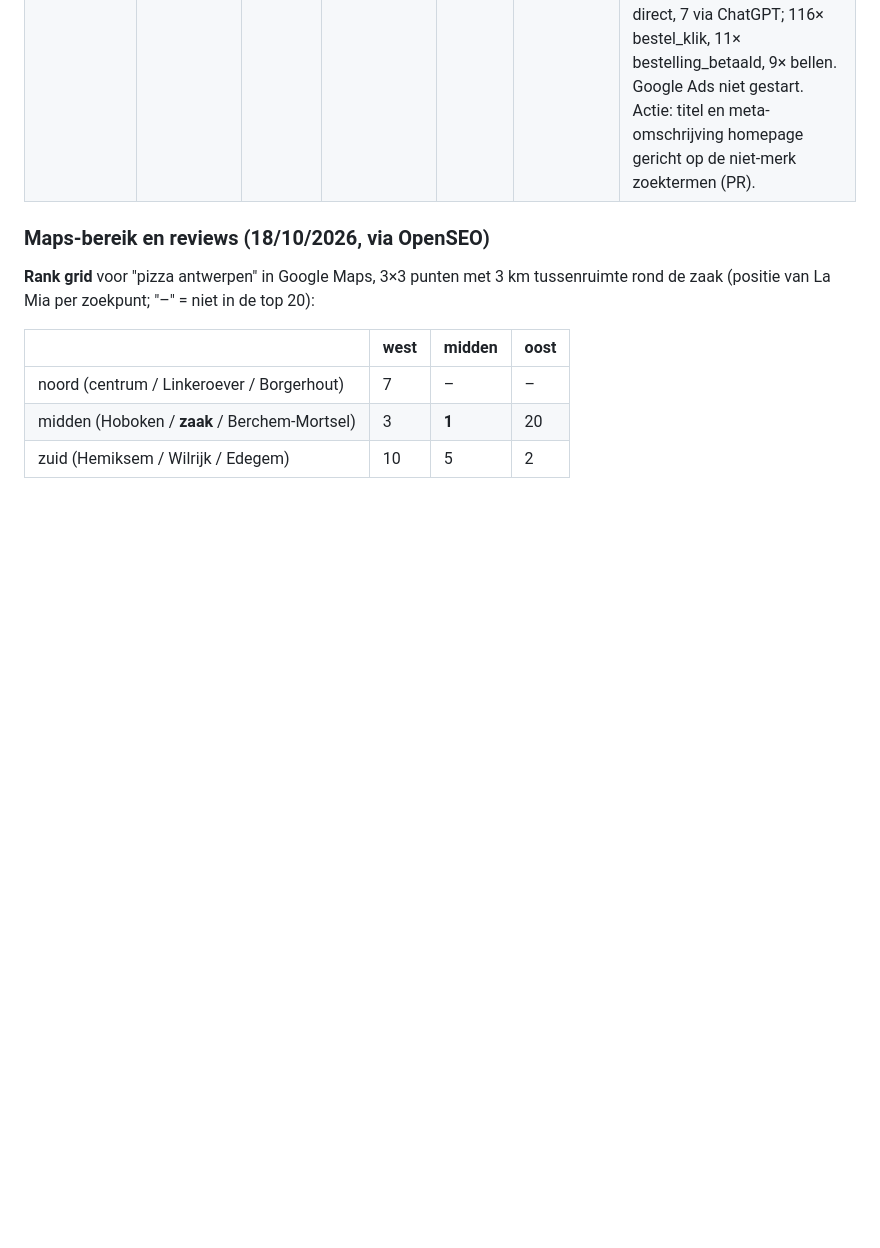
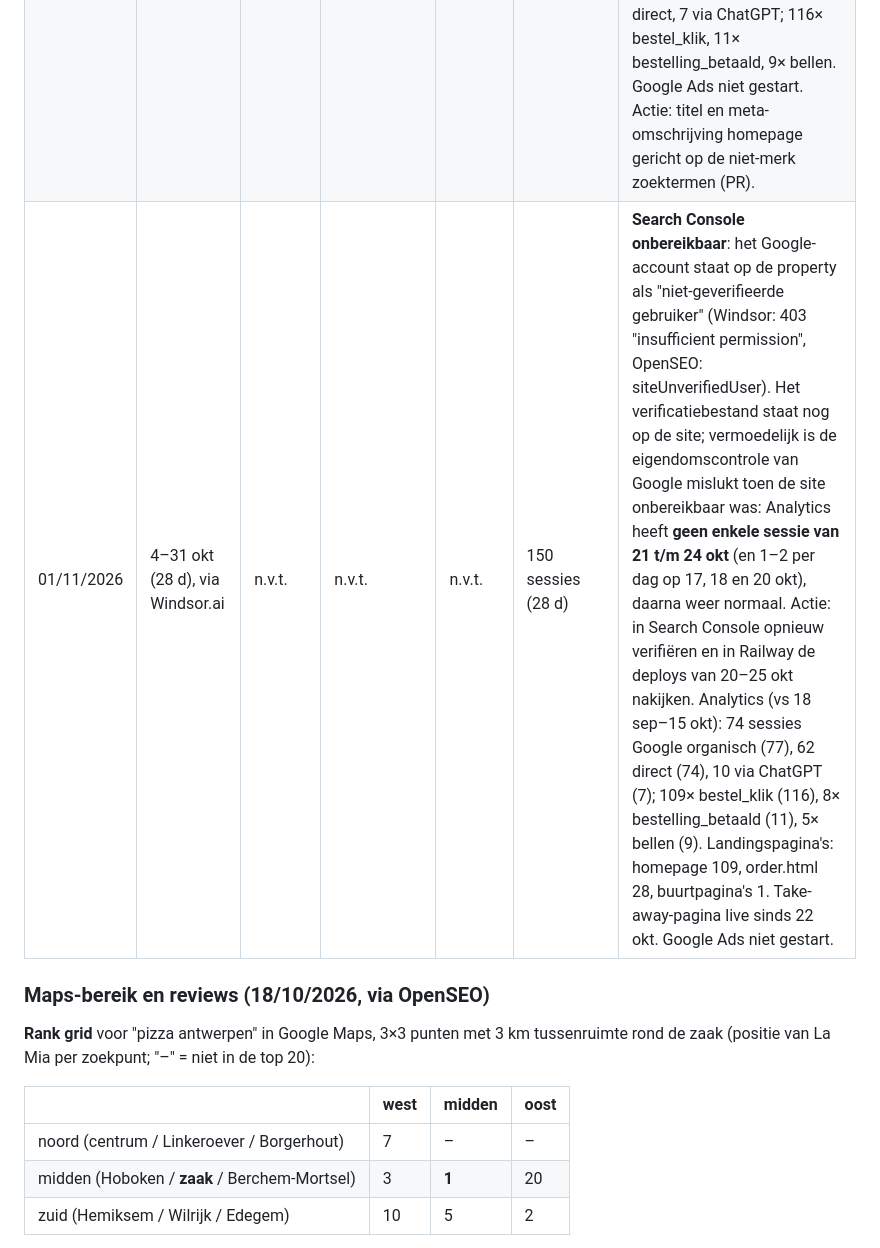
Before and after one commit to dvsvds/lamiapizzeria, a Markdown page: SEO.md, the part around the change. Drawn GitHub-style; blank space fills up the shorter version.

Commit message:
SEO.md: meting 1 november (Search Console onbereikbaar, Analytics-gat 21–24 okt)
Co-Authored-By: Claude Fable 5.1 <noreply@anthropic.com>
Claude-Session: https://claude.ai/code/session_015qZd492bkYugqpPFb9Cf2P

```diff
--- a/SEO.md
+++ b/SEO.md
@@ -272,6 +272,7 @@ manager; vergelijk telkens met de vorige rij.
 |---|---|---|---|---|---|---|
 | 01/10/2026 | 23–28 sep (7 d) | 10 | 7.350 | 2,4 | 24 | Nulmeting. 6.720 vertoningen op het losse woord "pizza" zonder klik (groot blok, niet bruikbaar). Klikken enkel op de eigen naam. "pizza antwerpen" 30 vertoningen / 0 klikken, "pasta" 102 / 0, "takeaway" 19 / 0, "pizza in hoboken" 1 / 1. Favicon zichtbaar in Google. Bedrijfsprofiel ingevuld. Google Ads nog niet gestart. Actie: bezorggebied-sectie met buurten (PR #79). |
 | 17/10/2026 | 18 sep – 15 okt (28 d), via Windsor.ai | 105 | 15.676 | 2,6 | 86 (28 d: 169 sessies) | Per week: 10 → 41 → 38 → 40 klikken; CTR van 0,14% naar 1,2%. Klikken vooral op de eigen naam (la mia pizzeria 16, la mia 13). Eerste buurtklikken: pizza hoboken 2 (59 vertoningen, pos. 2,5), pizza kiel 2 (pos. 1,4). Zonder klik maar op pagina 1: pizza antwerpen 191 (pos. 5,5), pizzeria antwerpen 76, take away/takeaway 143 (pos. 4), pizza near me 54, pizza abdijstraat 53. Buurtpagina's (live sinds ~10 okt) al geïndexeerd: 10–21 vertoningen elk, pos. 6,5 (Berchem) tot 23. order.html geïndexeerd: 5 klikken / 366 vertoningen. Analytics: 77 sessies Google organisch, 74 direct, 7 via ChatGPT; 116× bestel_klik, 11× bestelling_betaald, 9× bellen. Google Ads niet gestart. Actie: titel en meta-omschrijving homepage gericht op de niet-merk zoektermen (PR). |
+| 01/11/2026 | 4–31 okt (28 d), via Windsor.ai | n.v.t. | n.v.t. | n.v.t. | 150 sessies (28 d) | **Search Console onbereikbaar**: het Google-account staat op de property als "niet-geverifieerde gebruiker" (Windsor: 403 "insufficient permission", OpenSEO: siteUnverifiedUser). Het verificatiebestand staat nog op de site; vermoedelijk is de eigendomscontrole van Google mislukt toen de site onbereikbaar was: Analytics heeft **geen enkele sessie van 21 t/m 24 okt** (en 1–2 per dag op 17, 18 en 20 okt), daarna weer normaal. Actie: in Search Console opnieuw verifiëren en in Railway de deploys van 20–25 okt nakijken. Analytics (vs 18 sep–15 okt): 74 sessies Google organisch (77), 62 direct (74), 10 via ChatGPT (7); 109× bestel_klik (116), 8× bestelling_betaald (11), 5× bellen (9). Landingspagina's: homepage 109, order.html 28, buurtpagina's 1. Take-away-pagina live sinds 22 okt. Google Ads niet gestart. |
 
 ### Maps-bereik en reviews (18/10/2026, via OpenSEO)
 
```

· · · · ·

Exercise: Skip the pictures and print each record exactly as it stands.

Exercise result:
Before and after one commit to dvsvds/lamiapizzeria, a Markdown page: SEO.md, the part around the change. Drawn GitHub-style; blank space fills up the shorter version.

Commit message:
SEO.md: meting 1 november (Search Console onbereikbaar, Analytics-gat 21–24 okt)
Co-Authored-By: Claude Fable 5.1 <noreply@anthropic.com>
Claude-Session: https://claude.ai/code/session_015qZd492bkYugqpPFb9Cf2P

```diff
--- a/SEO.md
+++ b/SEO.md
@@ -272,6 +272,7 @@ manager; vergelijk telkens met de vorige rij.
 |---|---|---|---|---|---|---|
 | 01/10/2026 | 23–28 sep (7 d) | 10 | 7.350 | 2,4 | 24 | Nulmeting. 6.720 vertoningen op het losse woord "pizza" zonder klik (groot blok, niet bruikbaar). Klikken enkel op de eigen naam. "pizza antwerpen" 30 vertoningen / 0 klikken, "pasta" 102 / 0, "takeaway" 19 / 0, "pizza in hoboken" 1 / 1. Favicon zichtbaar in Google. Bedrijfsprofiel ingevuld. Google Ads nog niet gestart. Actie: bezorggebied-sectie met buurten (PR #79). |
 | 17/10/2026 | 18 sep – 15 okt (28 d), via Windsor.ai | 105 | 15.676 | 2,6 | 86 (28 d: 169 sessies) | Per week: 10 → 41 → 38 → 40 klikken; CTR van 0,14% naar 1,2%. Klikken vooral op de eigen naam (la mia pizzeria 16, la mia 13). Eerste buurtklikken: pizza hoboken 2 (59 vertoningen, pos. 2,5), pizza kiel 2 (pos. 1,4). Zonder klik maar op pagina 1: pizza antwerpen 191 (pos. 5,5), pizzeria antwerpen 76, take away/takeaway 143 (pos. 4), pizza near me 54, pizza abdijstraat 53. Buurtpagina's (live sinds ~10 okt) al geïndexeerd: 10–21 vertoningen elk, pos. 6,5 (Berchem) tot 23. order.html geïndexeerd: 5 klikken / 366 vertoningen. Analytics: 77 sessies Google organisch, 74 direct, 7 via ChatGPT; 116× bestel_klik, 11× bestelling_betaald, 9× bellen. Google Ads niet gestart. Actie: titel en meta-omschrijving homepage gericht op de niet-merk zoektermen (PR). |
+| 01/11/2026 | 4–31 okt (28 d), via Windsor.ai | n.v.t. | n.v.t. | n.v.t. | 150 sessies (28 d) | **Search Console onbereikbaar**: het Google-account staat op de property als "niet-geverifieerde gebruiker" (Windsor: 403 "insufficient permission", OpenSEO: siteUnverifiedUser). Het verificatiebestand staat nog op de site; vermoedelijk is de eigendomscontrole van Google mislukt toen de site onbereikbaar was: Analytics heeft **geen enkele sessie van 21 t/m 24 okt** (en 1–2 per dag op 17, 18 en 20 okt), daarna weer normaal. Actie: in Search Console opnieuw verifiëren en in Railway de deploys van 20–25 okt nakijken. Analytics (vs 18 sep–15 okt): 74 sessies Google organisch (77), 62 direct (74), 10 via ChatGPT (7); 109× bestel_klik (116), 8× bestelling_betaald (11), 5× bellen (9). Landingspagina's: homepage 109, order.html 28, buurtpagina's 1. Take-away-pagina live sinds 22 okt. Google Ads niet gestart. |
 
 ### Maps-bereik en reviews (18/10/2026, via OpenSEO)
 
```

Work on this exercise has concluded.